━━━ THE DATA

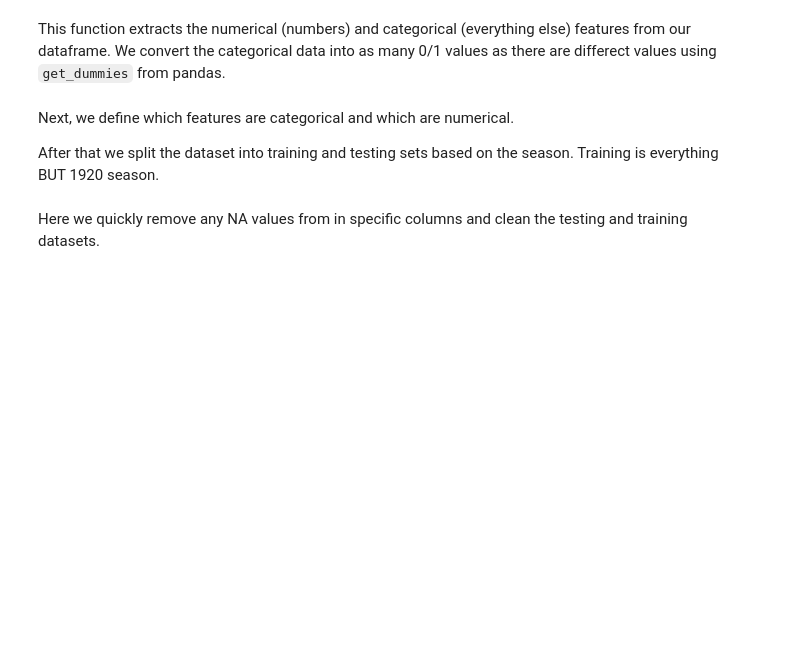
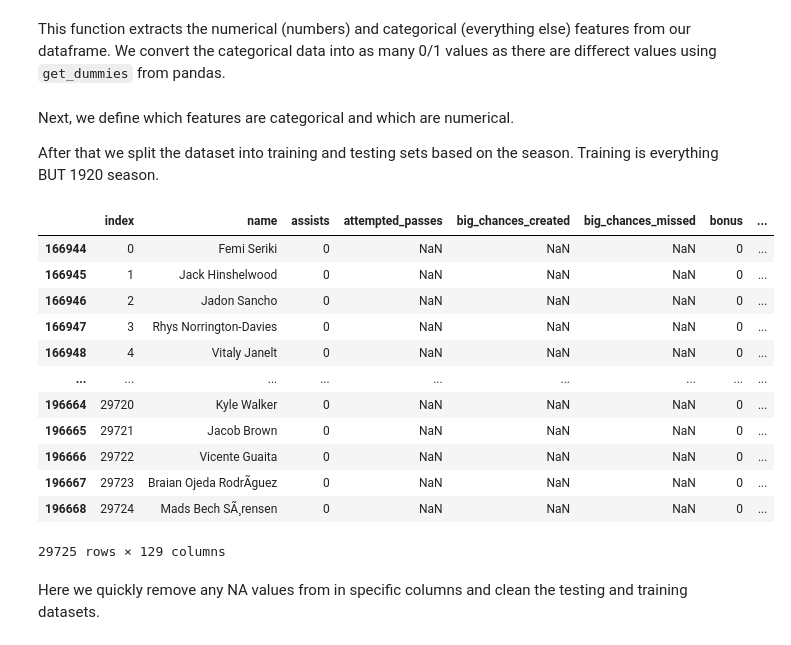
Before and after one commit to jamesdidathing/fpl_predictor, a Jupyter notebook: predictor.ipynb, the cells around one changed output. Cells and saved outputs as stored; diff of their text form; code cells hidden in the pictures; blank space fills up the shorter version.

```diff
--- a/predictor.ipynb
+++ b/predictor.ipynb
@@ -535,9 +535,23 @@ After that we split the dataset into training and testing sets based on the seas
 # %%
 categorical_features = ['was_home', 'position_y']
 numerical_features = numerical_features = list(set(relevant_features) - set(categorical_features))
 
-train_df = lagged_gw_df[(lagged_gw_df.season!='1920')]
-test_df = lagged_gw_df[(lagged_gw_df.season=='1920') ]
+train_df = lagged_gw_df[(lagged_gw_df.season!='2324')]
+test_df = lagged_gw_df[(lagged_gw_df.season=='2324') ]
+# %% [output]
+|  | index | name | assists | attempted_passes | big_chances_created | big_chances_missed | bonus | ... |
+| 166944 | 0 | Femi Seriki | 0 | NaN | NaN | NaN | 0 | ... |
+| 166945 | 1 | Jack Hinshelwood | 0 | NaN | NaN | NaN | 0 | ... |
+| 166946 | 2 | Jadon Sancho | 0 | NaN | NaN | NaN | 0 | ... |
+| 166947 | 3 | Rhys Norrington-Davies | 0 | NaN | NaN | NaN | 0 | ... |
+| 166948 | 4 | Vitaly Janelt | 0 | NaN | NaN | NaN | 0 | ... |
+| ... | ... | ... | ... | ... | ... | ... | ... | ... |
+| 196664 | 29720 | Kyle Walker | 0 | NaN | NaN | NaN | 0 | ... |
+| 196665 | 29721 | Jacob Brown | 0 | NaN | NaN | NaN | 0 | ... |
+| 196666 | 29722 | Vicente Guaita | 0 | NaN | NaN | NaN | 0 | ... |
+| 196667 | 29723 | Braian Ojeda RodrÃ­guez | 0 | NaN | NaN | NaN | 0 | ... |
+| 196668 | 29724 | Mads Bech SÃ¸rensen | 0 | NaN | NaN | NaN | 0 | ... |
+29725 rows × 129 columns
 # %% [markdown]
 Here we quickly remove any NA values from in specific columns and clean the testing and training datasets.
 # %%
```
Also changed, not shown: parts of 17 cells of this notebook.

━━━━━━
━━━ THE DATA

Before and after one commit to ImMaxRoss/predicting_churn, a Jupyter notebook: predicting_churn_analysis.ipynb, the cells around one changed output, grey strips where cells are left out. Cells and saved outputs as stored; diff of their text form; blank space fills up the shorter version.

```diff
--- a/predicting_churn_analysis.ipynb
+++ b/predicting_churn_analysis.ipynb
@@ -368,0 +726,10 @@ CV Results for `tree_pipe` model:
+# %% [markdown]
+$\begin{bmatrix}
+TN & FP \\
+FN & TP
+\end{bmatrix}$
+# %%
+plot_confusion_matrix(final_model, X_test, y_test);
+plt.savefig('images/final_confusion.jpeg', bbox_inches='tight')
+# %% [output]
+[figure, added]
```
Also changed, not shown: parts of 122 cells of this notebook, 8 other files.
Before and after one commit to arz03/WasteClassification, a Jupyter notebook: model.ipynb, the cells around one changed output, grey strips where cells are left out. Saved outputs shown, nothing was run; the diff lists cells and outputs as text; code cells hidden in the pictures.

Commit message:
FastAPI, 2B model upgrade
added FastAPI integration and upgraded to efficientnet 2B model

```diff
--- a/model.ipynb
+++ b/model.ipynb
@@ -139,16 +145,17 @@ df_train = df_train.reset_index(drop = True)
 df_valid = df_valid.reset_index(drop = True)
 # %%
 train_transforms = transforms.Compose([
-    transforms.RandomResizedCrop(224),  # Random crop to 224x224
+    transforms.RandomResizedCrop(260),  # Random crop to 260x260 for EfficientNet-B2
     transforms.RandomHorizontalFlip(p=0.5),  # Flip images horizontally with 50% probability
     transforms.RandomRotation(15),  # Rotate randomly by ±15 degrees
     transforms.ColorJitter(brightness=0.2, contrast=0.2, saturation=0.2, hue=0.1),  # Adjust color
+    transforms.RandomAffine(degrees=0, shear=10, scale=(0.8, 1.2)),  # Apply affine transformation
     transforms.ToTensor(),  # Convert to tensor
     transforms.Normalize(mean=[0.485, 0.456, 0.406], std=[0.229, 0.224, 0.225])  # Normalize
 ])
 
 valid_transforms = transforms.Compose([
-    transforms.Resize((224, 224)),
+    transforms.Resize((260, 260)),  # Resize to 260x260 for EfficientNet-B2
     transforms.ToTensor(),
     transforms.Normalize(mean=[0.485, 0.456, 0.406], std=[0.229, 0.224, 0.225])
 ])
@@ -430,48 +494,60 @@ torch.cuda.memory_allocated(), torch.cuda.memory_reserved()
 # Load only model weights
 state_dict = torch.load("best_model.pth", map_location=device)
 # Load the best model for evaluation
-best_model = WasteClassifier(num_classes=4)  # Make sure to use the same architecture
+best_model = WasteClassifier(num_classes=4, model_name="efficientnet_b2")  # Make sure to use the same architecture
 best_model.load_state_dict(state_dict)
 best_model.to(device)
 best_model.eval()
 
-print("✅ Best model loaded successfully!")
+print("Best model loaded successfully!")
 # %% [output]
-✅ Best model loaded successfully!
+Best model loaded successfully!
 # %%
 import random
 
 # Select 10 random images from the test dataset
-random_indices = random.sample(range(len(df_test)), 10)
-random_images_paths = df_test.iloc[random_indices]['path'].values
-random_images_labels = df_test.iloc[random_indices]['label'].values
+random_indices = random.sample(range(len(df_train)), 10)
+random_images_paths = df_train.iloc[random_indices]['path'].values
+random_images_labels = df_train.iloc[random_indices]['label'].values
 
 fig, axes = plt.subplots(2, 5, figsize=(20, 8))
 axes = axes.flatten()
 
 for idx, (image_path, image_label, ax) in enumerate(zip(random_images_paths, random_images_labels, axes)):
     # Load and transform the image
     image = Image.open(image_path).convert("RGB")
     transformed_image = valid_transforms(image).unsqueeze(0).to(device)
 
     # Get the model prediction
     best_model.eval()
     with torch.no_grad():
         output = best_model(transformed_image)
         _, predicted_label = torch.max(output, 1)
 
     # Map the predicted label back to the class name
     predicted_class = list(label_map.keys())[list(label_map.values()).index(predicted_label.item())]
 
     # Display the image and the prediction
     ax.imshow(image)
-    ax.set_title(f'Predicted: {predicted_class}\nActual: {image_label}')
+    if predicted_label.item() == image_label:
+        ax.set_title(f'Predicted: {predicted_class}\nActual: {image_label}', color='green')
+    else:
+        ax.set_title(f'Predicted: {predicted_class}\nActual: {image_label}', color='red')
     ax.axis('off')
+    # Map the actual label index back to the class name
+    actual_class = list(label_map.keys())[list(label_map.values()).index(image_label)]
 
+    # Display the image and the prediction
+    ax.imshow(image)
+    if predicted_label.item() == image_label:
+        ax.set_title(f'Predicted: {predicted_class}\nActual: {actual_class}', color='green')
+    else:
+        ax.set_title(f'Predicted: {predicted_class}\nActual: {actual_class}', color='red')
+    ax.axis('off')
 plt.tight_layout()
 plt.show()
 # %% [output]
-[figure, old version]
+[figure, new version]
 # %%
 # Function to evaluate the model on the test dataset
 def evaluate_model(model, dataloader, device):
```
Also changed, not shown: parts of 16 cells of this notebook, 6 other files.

━━━━━━

_WHAT IS BEING ASKED_:
Return exactly, and only, the lines above starting at the line that contains "Before and after one commit to jamesdidathing/fpl_predictor, a" and ending at the line that contains "Also changed, not shown: parts of 17".

_ANSWER BELOW_:
Before and after one commit to jamesdidathing/fpl_predictor, a Jupyter notebook: predictor.ipynb, the cells around one changed output. Cells and saved outputs as stored; diff of their text form; code cells hidden in the pictures; blank space fills up the shorter version.

```diff
--- a/predictor.ipynb
+++ b/predictor.ipynb
@@ -535,9 +535,23 @@ After that we split the dataset into training and testing sets based on the seas
 # %%
 categorical_features = ['was_home', 'position_y']
 numerical_features = numerical_features = list(set(relevant_features) - set(categorical_features))
 
-train_df = lagged_gw_df[(lagged_gw_df.season!='1920')]
-test_df = lagged_gw_df[(lagged_gw_df.season=='1920') ]
+train_df = lagged_gw_df[(lagged_gw_df.season!='2324')]
+test_df = lagged_gw_df[(lagged_gw_df.season=='2324') ]
+# %% [output]
+|  | index | name | assists | attempted_passes | big_chances_created | big_chances_missed | bonus | ... |
+| 166944 | 0 | Femi Seriki | 0 | NaN | NaN | NaN | 0 | ... |
+| 166945 | 1 | Jack Hinshelwood | 0 | NaN | NaN | NaN | 0 | ... |
+| 166946 | 2 | Jadon Sancho | 0 | NaN | NaN | NaN | 0 | ... |
+| 166947 | 3 | Rhys Norrington-Davies | 0 | NaN | NaN | NaN | 0 | ... |
+| 166948 | 4 | Vitaly Janelt | 0 | NaN | NaN | NaN | 0 | ... |
+| ... | ... | ... | ... | ... | ... | ... | ... | ... |
+| 196664 | 29720 | Kyle Walker | 0 | NaN | NaN | NaN | 0 | ... |
+| 196665 | 29721 | Jacob Brown | 0 | NaN | NaN | NaN | 0 | ... |
+| 196666 | 29722 | Vicente Guaita | 0 | NaN | NaN | NaN | 0 | ... |
+| 196667 | 29723 | Braian Ojeda RodrÃ­guez | 0 | NaN | NaN | NaN | 0 | ... |
+| 196668 | 29724 | Mads Bech SÃ¸rensen | 0 | NaN | NaN | NaN | 0 | ... |
+29725 rows × 129 columns
 # %% [markdown]
 Here we quickly remove any NA values from in specific columns and clean the testing and training datasets.
 # %%
```
Also changed, not shown: parts of 17 cells of this notebook.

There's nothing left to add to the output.